## MATERIALS PROVIDED

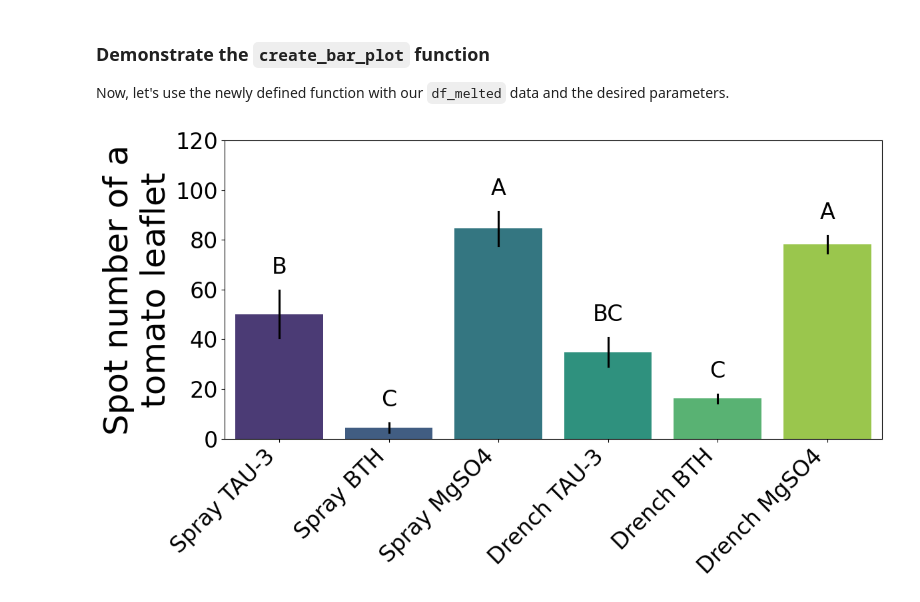
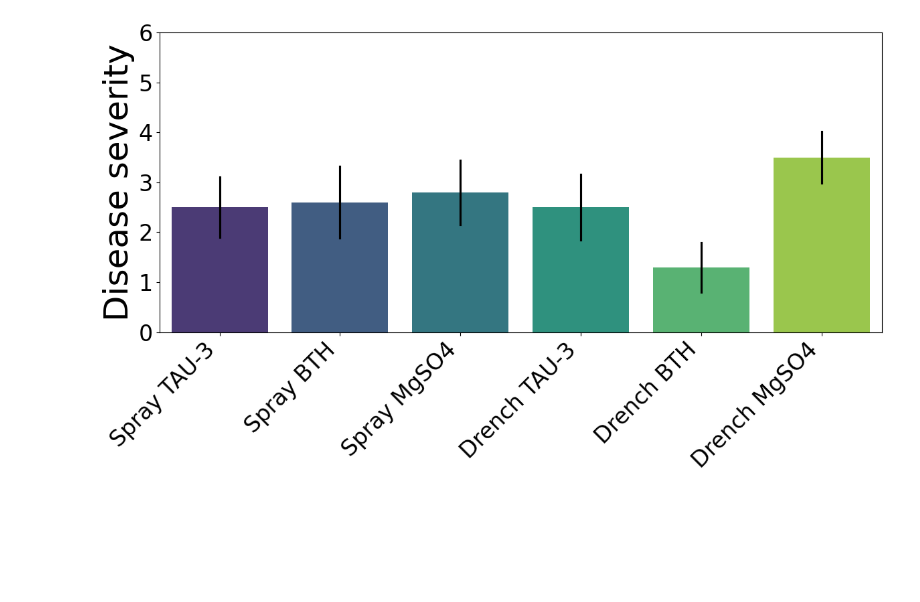
Before and after one commit to jellybbie/study, a Jupyter notebook: scratchpad.ipynb, the cells around one changed output. Saved outputs shown, nothing was run; the diff lists cells and outputs as text; code cells hidden in the pictures; blank space fills up the shorter version.

```diff
--- a/scratchpad.ipynb
+++ b/scratchpad.ipynb
@@ -18,23 +7,0 @@ display(df.head())
-# %%
-import matplotlib.pyplot as plt
-import seaborn as sns
-
-# Dynamically select 'repeat' columns
-repeat_columns = [col for col in df.columns if col.startswith('repeat')]
-
-# Melt the DataFrame to long format for proper error bar calculation
-df_melted = df.melt(id_vars=['Treatment'], value_vars=repeat_columns,
-                   var_name='Repeat_Number', value_name='Repeat_Value')
-
-# Create the bar plot with error bars (standard error) and black error bar color
-plt.figure(figsize=(10, 6))
-sns.barplot(x='Treatment', y='Repeat_Value', data=df_melted, palette='viridis',
-            errorbar='se', # Add standard error as error bars
-            hue='Treatment', legend=False,
-            err_kws={'color': 'black'}) # Set error bar color to black
-plt.title('Average Repeat Values by Treatment with Standard Error')
-plt.xlabel('Treatment')
-plt.ylabel('Average Repeat Value')
-plt.xticks(rotation=45, ha='right')
-plt.tight_layout()
-plt.show()
@@ -52,0 +19,3 @@ display(df)
+# %%
+df_rs01 = pd.read_excel('/content/rawdata-rs02.xlsx')
+display(df_rs01.head())
@@ -323,14 +353,10 @@ def create_bar_plot(df_melted, custom_treatment_order, y_axis_title='Spot number
-# %% [markdown]
-### Demonstrate the `create_bar_plot` function
-
-Now, let's use the newly defined function with our `df_melted` data and the desired parameters.
 # %%
-# Define the custom treatment order (as used previously)
-custom_treatment_order = ['Spray TAU-3', 'Spray BTH', 'Spray MgSO4', 'Drench TAU-3', 'Drench BTH', 'Drench MgSO4']
+# Define the custom treatment order (assuming same order or as observed from df_rs01)
+custom_treatment_order_rs01 = ['Spray TAU-3', 'Spray BTH', 'Spray MgSO4', 'Drench TAU-3', 'Drench BTH', 'Drench MgSO4']
 
-# Call the function with your data and desired settings
-create_bar_plot(df_melted, custom_treatment_order,
-                y_axis_title='Spot number of a\ntomato leaflet', # Two-line title
-                y_axis_limit=120) # Fixed y-axis limit
+# Call the create_bar_plot function with df_melted_rs01
+create_bar_plot(df_melted_rs01, custom_treatment_order_rs01,
+                y_axis_title='Disease severity',
+                y_axis_limit=6) # Adjust y-axis limit as needed for this data
 # %% [output]
-[figure, old version]
+[figure, new version]
```
Also changed, not shown: parts of 20 cells of this notebook.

## PROBLEM TO SOLVE
Pull out every line in the data above that has the word "head".

## EXERCISE RESPONSE
@@ -18,23 +7,0 @@ display(df.head())
+display(df_rs01.head())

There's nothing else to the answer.